Your copy should match the listing word for word, apart from the pictures, which are left out.

==== Records supplied ====

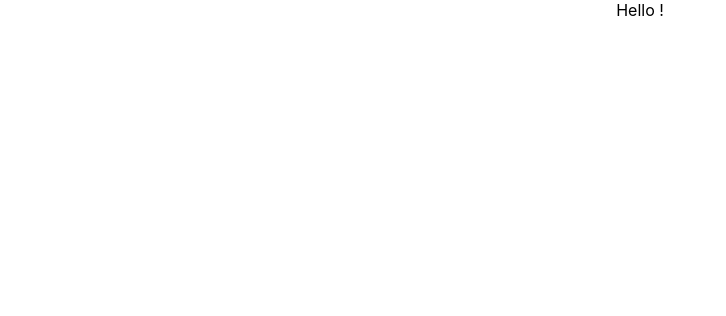
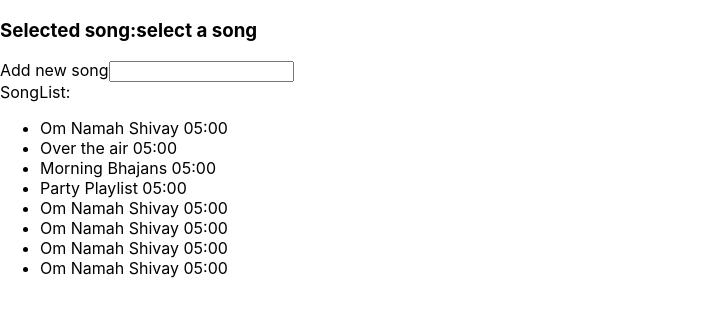
Before and after one commit to ashishprasad2163/React-redux-proj, a React (Create React App) app: page / in a window 1280 px wide. Shown: the top 316 px of the page, without its empty margins (0-726 px from the left). Built offline with nearby package versions, Linux system fonts and the light colour scheme.

Commit message:
added redux with combine reducers

```diff
--- a/package.json
+++ b/package.json
@@ -1,5 +1,5 @@
 {
-  "name": "react-redux",
+  "name": "react-reduxP",
   "version": "0.1.0",
   "private": true,
   "dependencies": {
@@ -8,7 +8,9 @@
     "@testing-library/user-event": "^13.5.0",
     "react": "^18.2.0",
     "react-dom": "^18.2.0",
+    "react-redux": "^8.0.2",
     "react-scripts": "5.0.1",
+    "redux": "^4.2.0",
     "web-vitals": "^2.1.4"
   },
   "scripts": {
--- a/src/App.js
+++ b/src/App.js
@@ -1,11 +1,13 @@
-import logo from './logo.svg';
 import './App.css';
+import { Provider } from 'react-redux';
+import store from './store';
+import SongList from './components/list/SongList';
 
 function App() {
   return (
-    <div className="App">
-      Hello !
-    </div>
+    <Provider store={store}>
+      <SongList />
+    </Provider>
   );
 }
 
--- /dev/null
+++ b/src/Data.js
@@ -0,0 +1,36 @@
+const Data = [
+    {
+        name: 'Om Namah Shivay',
+        duration: '05:00'
+    },
+    {
+        name: 'Over the air',
+        duration: '05:00'
+    },
+    {
+        name: 'Morning Bhajans',
+        duration: '05:00'
+    },
+    {
+        name: 'Party Playlist',
+        duration: '05:00'
+    },
+    {
+        name: 'Om Namah Shivay',
+        duration: '05:00'
+    },
+    {
+        name: 'Om Namah Shivay',
+        duration: '05:00'
+    },
+    {
+        name: 'Om Namah Shivay',
+        duration: '05:00'
+    },
+    {
+        name: 'Om Namah Shivay',
+        duration: '05:00'
+    }
+];
+
+export default Data;
--- /dev/null
+++ b/src/actions/types.js
@@ -0,0 +1,3 @@
+export const ADD_SONG_LIST = 'ADD_SONG_LIST';
+export const REMOVE_SONG_LIST = 'REMOVE_SONG_LIST';
+export const SET_SONG = 'SET_SONG';
--- /dev/null
+++ b/src/components/list/SongList.js
@@ -0,0 +1,67 @@
+import React, { useState } from "react";
+import { connect } from 'react-redux';
+import PropTypes from 'prop-types';
+
+const SongList = (props) => {
+
+    const [name, setName] = useState('');
+
+    const handleChange = (e) => {
+        props.addSong(e.target.value)
+        setName(e.target.value)
+    }
+
+    return (
+        <div>
+            <h3>
+                Selected song:{props.song ? props.song : "select a song"}
+            </h3>
+            <label>
+                Add new song
+            </label>
+            <span>{props.newSong.name}</span>
+            <input
+                value={name}
+                onChange={(e) => handleChange(e)}
+            />
+            <div>
+                SongList:
+            </div>
+            <ul>{props.songList.map(({ name, duration }) => (
+                <li onClick={() => props.setSong(name)} key={`${name} ${Math.random()}`}>{name} {duration}</li>
+            ))}</ul>
+        </div>
+    )
+};
+
+SongList.propType = {
+    song: PropTypes.string.isRequired,
+    songList: PropTypes.array.isRequired,
+    newSong: PropTypes.object.isRequired
+}
+
+const mapStateToProps = (state) => {
+    console.log(state);
+    return {
+        song: state.song.song,
+        songList: state.list.songList,
+        newSong: state.list.newSong,
+    }
+}
+
+const mapDispatchToProps = (dispatch) => {
+    return {
+        addSong: (s) => dispatch({
+            type: 'ADD_SONG_LIST', payload: {
+                name: s,
+                duration: 'asdasd'
+            }
+        }),
+        setSong: (name) => dispatch({
+            type: 'SET_SONG',
+            payload: name
+        })
+    }
+}
+
+export default connect(mapStateToProps, mapDispatchToProps)(SongList);
--- /dev/null
+++ b/src/reducers/index.js
@@ -0,0 +1,8 @@
+import { combineReducers } from 'redux';
+import songListReducer from './songListReducer';
+import songReducer from './songReducer';
+
+export default combineReducers({
+    list: songListReducer,
+    song: songReducer
+});
--- /dev/null
+++ b/src/reducers/songListReducer.js
@@ -0,0 +1,33 @@
+import Data from '../Data';
+import {
+    ADD_SONG_LIST,
+    REMOVE_SONG_LIST
+} from '../actions/types';
+
+const initialState = {
+    songList: Data,
+    newSong: {
+        name: "",
+        duration: ""
+    },
+};
+
+export default (state = initialState, action) => {
+    switch (action.type) {
+        case ADD_SONG_LIST:
+            return {
+                ...state,
+                songList: state.songList.concat({
+                    name: action.payload.name,
+                    duration: action.payload.duration
+                })
+            };
+        case REMOVE_SONG_LIST:
+            return {
+                ...state,
+                songList: state.songList.filter(song => song.name !== action.value.name)
+            };
+        default:
+            return state
+    }
+};
--- /dev/null
+++ b/src/reducers/songReducer.js
@@ -0,0 +1,20 @@
+import {
+    SET_SONG
+} from '../actions/types';
+
+const initialState = {
+    song: '',
+};
+
+export default (state = initialState, action) => {
+    switch (action.type) {
+        case SET_SONG:
+            return {
+                ...state,
+                song: action.payload
+            }
+
+        default:
+            return state;
+    }
+};
--- /dev/null
+++ b/src/store.js
@@ -0,0 +1,8 @@
+import { createStore } from 'redux';
+import rootReducer from './reducers';
+
+// const initialState = {};
+
+const store = createStore(rootReducer);
+
+export default store;
```
Also changed, not shown: src/logo.svg (deleted), 1 other file (tests, documents, lock files or other folders).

====

■ **Answer to the problem**
Before and after one commit to ashishprasad2163/React-redux-proj, a React (Create React App) app: page / in a window 1280 px wide. Shown: the top 316 px of the page, without its empty margins (0-726 px from the left). Built offline with nearby package versions, Linux system fonts and the light colour scheme.

Commit message:
added redux with combine reducers

```diff
--- a/package.json
+++ b/package.json
@@ -1,5 +1,5 @@
 {
-  "name": "react-redux",
+  "name": "react-reduxP",
   "version": "0.1.0",
   "private": true,
   "dependencies": {
@@ -8,7 +8,9 @@
     "@testing-library/user-event": "^13.5.0",
     "react": "^18.2.0",
     "react-dom": "^18.2.0",
+    "react-redux": "^8.0.2",
     "react-scripts": "5.0.1",
+    "redux": "^4.2.0",
     "web-vitals": "^2.1.4"
   },
   "scripts": {
--- a/src/App.js
+++ b/src/App.js
@@ -1,11 +1,13 @@
-import logo from './logo.svg';
 import './App.css';
+import { Provider } from 'react-redux';
+import store from './store';
+import SongList from './components/list/SongList';
 
 function App() {
   return (
-    <div className="App">
-      Hello !
-    </div>
+    <Provider store={store}>
+      <SongList />
+    </Provider>
   );
 }
 
--- /dev/null
+++ b/src/Data.js
@@ -0,0 +1,36 @@
+const Data = [
+    {
+        name: 'Om Namah Shivay',
+        duration: '05:00'
+    },
+    {
+        name: 'Over the air',
+        duration: '05:00'
+    },
+    {
+        name: 'Morning Bhajans',
+        duration: '05:00'
+    },
+    {
+        name: 'Party Playlist',
+        duration: '05:00'
+    },
+    {
+        name: 'Om Namah Shivay',
+        duration: '05:00'
+    },
+    {
+        name: 'Om Namah Shivay',
+        duration: '05:00'
+    },
+    {
+        name: 'Om Namah Shivay',
+        duration: '05:00'
+    },
+    {
+        name: 'Om Namah Shivay',
+        duration: '05:00'
+    }
+];
+
+export default Data;
--- /dev/null
+++ b/src/actions/types.js
@@ -0,0 +1,3 @@
+export const ADD_SONG_LIST = 'ADD_SONG_LIST';
+export const REMOVE_SONG_LIST = 'REMOVE_SONG_LIST';
+export const SET_SONG = 'SET_SONG';
--- /dev/null
+++ b/src/components/list/SongList.js
@@ -0,0 +1,67 @@
+import React, { useState } from "react";
+import { connect } from 'react-redux';
+import PropTypes from 'prop-types';
+
+const SongList = (props) => {
+
+    const [name, setName] = useState('');
+
+    const handleChange = (e) => {
+        props.addSong(e.target.value)
+        setName(e.target.value)
+    }
+
+    return (
+        <div>
+            <h3>
+                Selected song:{props.song ? props.song : "select a song"}
+            </h3>
+            <label>
+                Add new song
+            </label>
+            <span>{props.newSong.name}</span>
+            <input
+                value={name}
+                onChange={(e) => handleChange(e)}
+            />
+            <div>
+                SongList:
+            </div>
+            <ul>{props.songList.map(({ name, duration }) => (
+                <li onClick={() => props.setSong(name)} key={`${name} ${Math.random()}`}>{name} {duration}</li>
+            ))}</ul>
+        </div>
+    )
+};
+
+SongList.propType = {
+    song: PropTypes.string.isRequired,
+    songList: PropTypes.array.isRequired,
+    newSong: PropTypes.object.isRequired
+}
+
+const mapStateToProps = (state) => {
+    console.log(state);
+    return {
+        song: state.song.song,
+        songList: state.list.songList,
+        newSong: state.list.newSong,
+    }
+}
+
+const mapDispatchToProps = (dispatch) => {
+    return {
+        addSong: (s) => dispatch({
+            type: 'ADD_SONG_LIST', payload: {
+                name: s,
+                duration: 'asdasd'
+            }
+        }),
+        setSong: (name) => dispatch({
+            type: 'SET_SONG',
+            payload: name
+        })
+    }
+}
+
+export default connect(mapStateToProps, mapDispatchToProps)(SongList);
--- /dev/null
+++ b/src/reducers/index.js
@@ -0,0 +1,8 @@
+import { combineReducers } from 'redux';
+import songListReducer from './songListReducer';
+import songReducer from './songReducer';
+
+export default combineReducers({
+    list: songListReducer,
+    song: songReducer
+});
--- /dev/null
+++ b/src/reducers/songListReducer.js
@@ -0,0 +1,33 @@
+import Data from '../Data';
+import {
+    ADD_SONG_LIST,
+    REMOVE_SONG_LIST
+} from '../actions/types';
+
+const initialState = {
+    songList: Data,
+    newSong: {
+        name: "",
+        duration: ""
+    },
+};
+
+export default (state = initialState, action) => {
+    switch (action.type) {
+        case ADD_SONG_LIST:
+            return {
+                ...state,
+                songList: state.songList.concat({
+                    name: action.payload.name,
+                    duration: action.payload.duration
+                })
+            };
+        case REMOVE_SONG_LIST:
+            return {
+                ...state,
+                songList: state.songList.filter(song => song.name !== action.value.name)
+            };
+        default:
+            return state
+    }
+};
--- /dev/null
+++ b/src/reducers/songReducer.js
@@ -0,0 +1,20 @@
+import {
+    SET_SONG
+} from '../actions/types';
+
+const initialState = {
+    song: '',
+};
+
+export default (state = initialState, action) => {
+    switch (action.type) {
+        case SET_SONG:
+            return {
+                ...state,
+                song: action.payload
+            }
+
+        default:
+            return state;
+    }
+};
--- /dev/null
+++ b/src/store.js
@@ -0,0 +1,8 @@
+import { createStore } from 'redux';
+import rootReducer from './reducers';
+
+// const initialState = {};
+
+const store = createStore(rootReducer);
+
+export default store;
```
Also changed, not shown: src/logo.svg (deleted), 1 other file (tests, documents, lock files or other folders).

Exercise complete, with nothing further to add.